What is being asked: Copy out lines with the word "rounded" from the material that follows.

Working data:

*** Begin section ***

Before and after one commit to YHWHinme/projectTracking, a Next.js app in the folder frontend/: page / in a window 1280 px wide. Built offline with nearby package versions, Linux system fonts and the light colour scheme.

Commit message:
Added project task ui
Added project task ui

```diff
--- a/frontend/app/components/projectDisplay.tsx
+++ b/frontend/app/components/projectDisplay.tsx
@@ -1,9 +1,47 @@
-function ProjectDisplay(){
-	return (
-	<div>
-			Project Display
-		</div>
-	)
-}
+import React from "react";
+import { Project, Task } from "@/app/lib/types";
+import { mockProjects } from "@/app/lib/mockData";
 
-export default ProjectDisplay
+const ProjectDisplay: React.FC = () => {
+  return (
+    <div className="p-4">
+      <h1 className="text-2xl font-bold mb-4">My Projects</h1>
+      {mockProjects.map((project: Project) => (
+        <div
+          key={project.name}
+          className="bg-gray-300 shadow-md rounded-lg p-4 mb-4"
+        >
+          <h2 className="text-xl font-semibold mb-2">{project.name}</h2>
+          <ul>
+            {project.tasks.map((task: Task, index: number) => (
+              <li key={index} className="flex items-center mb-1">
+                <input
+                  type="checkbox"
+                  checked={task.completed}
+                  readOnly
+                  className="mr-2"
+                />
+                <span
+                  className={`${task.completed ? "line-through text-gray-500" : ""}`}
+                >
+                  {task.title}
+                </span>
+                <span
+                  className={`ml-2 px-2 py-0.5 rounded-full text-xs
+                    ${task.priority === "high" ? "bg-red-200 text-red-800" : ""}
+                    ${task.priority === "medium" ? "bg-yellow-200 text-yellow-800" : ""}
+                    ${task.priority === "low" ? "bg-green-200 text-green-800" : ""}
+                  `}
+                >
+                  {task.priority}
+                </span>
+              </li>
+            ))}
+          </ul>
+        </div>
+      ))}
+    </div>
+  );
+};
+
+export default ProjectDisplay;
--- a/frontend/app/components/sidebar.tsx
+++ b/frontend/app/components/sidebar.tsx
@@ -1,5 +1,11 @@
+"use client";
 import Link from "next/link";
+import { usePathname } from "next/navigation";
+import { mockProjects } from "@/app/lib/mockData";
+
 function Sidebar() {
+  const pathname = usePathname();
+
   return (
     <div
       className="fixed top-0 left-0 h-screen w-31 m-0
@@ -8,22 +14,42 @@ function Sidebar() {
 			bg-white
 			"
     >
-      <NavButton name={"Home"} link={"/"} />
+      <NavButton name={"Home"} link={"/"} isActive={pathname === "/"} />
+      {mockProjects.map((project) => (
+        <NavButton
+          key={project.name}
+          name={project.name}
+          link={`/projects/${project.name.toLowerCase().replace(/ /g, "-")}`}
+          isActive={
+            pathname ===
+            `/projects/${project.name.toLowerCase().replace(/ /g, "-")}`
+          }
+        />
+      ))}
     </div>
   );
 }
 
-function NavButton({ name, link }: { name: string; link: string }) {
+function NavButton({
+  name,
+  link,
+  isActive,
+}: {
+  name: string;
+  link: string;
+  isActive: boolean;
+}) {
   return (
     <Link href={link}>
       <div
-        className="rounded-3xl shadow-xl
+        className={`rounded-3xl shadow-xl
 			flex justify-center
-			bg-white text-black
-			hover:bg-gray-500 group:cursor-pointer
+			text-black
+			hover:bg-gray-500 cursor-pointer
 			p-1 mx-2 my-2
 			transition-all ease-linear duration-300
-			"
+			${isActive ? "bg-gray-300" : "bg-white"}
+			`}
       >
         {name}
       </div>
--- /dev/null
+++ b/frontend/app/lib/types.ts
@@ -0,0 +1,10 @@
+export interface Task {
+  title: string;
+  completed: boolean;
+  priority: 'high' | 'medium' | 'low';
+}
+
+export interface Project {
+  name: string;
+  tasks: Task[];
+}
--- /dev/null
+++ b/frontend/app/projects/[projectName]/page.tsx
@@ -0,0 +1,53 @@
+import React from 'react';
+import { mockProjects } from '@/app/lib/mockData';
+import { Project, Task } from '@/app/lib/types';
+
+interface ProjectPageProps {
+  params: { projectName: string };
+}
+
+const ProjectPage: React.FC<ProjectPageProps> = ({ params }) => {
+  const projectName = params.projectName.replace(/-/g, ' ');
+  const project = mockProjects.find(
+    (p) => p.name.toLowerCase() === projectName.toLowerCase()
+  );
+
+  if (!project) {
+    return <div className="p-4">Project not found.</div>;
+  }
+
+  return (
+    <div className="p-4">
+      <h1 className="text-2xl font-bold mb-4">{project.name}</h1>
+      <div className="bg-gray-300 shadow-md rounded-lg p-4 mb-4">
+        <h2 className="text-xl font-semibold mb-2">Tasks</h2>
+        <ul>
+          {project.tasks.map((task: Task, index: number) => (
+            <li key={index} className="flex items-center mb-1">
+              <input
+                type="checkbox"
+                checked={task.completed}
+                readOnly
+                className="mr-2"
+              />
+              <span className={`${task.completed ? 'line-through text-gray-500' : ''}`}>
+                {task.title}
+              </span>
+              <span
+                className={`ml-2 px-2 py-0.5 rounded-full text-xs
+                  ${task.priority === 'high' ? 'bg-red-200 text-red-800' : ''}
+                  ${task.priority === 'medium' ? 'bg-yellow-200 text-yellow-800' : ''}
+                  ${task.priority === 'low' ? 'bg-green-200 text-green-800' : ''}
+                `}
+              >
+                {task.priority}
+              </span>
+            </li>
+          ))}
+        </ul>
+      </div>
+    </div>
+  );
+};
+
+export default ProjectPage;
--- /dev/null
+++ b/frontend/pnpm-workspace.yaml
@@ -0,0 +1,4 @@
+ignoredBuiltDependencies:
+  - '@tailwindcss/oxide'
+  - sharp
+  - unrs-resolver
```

*** End section ***
*** Begin section ***

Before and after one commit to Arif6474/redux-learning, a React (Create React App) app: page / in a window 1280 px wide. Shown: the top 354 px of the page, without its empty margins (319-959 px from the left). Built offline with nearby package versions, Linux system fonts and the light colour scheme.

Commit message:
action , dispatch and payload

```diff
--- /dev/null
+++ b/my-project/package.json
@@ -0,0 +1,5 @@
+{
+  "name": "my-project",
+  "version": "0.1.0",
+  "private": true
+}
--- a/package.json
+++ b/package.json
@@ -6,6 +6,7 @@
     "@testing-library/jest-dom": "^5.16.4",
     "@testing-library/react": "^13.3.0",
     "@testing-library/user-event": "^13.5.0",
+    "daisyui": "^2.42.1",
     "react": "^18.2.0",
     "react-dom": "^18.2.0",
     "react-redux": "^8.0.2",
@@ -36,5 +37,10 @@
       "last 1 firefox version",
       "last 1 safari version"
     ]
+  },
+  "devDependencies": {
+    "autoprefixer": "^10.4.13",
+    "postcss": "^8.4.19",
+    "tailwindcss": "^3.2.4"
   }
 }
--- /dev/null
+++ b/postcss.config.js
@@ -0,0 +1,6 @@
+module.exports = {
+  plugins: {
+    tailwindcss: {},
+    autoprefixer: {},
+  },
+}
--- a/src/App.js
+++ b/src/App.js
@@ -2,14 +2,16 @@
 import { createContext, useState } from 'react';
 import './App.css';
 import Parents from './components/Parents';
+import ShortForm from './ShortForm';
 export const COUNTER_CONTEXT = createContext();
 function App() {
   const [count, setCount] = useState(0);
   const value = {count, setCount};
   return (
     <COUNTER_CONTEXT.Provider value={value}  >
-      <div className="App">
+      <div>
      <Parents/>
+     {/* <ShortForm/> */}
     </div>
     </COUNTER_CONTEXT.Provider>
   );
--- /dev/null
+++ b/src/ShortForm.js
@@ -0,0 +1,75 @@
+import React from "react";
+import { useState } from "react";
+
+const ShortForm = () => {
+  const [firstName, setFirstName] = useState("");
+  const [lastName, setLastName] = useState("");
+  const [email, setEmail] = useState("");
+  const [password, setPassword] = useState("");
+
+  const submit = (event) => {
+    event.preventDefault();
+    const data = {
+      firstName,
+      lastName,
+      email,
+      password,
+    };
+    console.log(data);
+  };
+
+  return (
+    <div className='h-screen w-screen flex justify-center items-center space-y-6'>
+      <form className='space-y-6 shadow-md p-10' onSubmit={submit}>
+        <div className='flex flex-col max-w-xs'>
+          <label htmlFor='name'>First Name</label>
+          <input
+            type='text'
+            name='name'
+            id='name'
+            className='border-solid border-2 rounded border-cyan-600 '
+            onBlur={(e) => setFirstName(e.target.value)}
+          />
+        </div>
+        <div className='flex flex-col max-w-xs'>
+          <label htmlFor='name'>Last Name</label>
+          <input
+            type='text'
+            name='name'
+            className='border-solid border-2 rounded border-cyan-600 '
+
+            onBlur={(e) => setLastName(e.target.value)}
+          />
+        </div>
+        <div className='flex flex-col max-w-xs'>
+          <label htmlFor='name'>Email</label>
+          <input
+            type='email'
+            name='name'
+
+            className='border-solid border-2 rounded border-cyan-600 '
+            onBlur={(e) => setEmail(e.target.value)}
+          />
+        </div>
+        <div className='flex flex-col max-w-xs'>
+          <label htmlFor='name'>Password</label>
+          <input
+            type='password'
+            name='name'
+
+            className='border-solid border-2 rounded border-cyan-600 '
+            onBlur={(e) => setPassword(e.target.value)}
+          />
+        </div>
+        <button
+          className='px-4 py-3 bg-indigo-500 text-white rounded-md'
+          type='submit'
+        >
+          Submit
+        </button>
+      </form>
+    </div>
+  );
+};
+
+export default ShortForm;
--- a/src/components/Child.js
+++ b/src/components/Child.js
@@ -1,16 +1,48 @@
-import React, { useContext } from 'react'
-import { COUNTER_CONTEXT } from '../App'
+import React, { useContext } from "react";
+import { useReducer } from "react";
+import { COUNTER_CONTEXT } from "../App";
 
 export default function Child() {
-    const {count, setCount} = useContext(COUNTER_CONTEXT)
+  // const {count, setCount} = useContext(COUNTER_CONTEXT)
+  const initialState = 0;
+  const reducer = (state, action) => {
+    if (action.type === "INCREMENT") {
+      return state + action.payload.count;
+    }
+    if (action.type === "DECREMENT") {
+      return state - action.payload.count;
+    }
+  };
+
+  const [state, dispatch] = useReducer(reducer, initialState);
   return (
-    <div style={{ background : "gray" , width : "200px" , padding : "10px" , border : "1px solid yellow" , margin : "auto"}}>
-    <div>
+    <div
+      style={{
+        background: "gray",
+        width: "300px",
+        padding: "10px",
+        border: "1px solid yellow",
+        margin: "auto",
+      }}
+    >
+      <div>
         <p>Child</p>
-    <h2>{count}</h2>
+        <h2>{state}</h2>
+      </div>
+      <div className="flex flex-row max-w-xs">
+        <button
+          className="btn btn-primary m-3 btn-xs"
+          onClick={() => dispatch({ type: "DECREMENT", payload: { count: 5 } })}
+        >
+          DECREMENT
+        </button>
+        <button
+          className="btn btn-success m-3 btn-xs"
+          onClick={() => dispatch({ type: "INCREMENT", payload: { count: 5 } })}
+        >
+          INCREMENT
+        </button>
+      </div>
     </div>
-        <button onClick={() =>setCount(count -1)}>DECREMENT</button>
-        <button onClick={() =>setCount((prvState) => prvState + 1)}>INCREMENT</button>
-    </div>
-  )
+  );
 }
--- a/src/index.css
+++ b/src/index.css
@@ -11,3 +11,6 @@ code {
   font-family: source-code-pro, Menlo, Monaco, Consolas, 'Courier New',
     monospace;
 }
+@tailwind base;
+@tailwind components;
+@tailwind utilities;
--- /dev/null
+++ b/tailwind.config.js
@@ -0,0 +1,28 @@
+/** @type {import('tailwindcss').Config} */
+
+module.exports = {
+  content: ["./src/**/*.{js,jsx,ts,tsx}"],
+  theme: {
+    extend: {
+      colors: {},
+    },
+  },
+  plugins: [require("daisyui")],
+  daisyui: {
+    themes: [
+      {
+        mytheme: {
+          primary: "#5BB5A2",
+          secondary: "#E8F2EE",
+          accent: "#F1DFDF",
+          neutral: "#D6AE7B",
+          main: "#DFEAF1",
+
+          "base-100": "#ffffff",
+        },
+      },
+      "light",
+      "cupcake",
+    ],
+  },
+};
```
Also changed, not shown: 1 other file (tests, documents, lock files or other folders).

*** End section ***

Written reply:
+          className="bg-gray-300 shadow-md rounded-lg p-4 mb-4"
+                  className={`ml-2 px-2 py-0.5 rounded-full text-xs
-        className="rounded-3xl shadow-xl
+        className={`rounded-3xl shadow-xl
+      <div className="bg-gray-300 shadow-md rounded-lg p-4 mb-4">
+                className={`ml-2 px-2 py-0.5 rounded-full text-xs
+            className='border-solid border-2 rounded border-cyan-600 '
+            className='border-solid border-2 rounded border-cyan-600 '
+            className='border-solid border-2 rounded border-cyan-600 '
+            className='border-solid border-2 rounded border-cyan-600 '
+          className='px-4 py-3 bg-indigo-500 text-white rounded-md'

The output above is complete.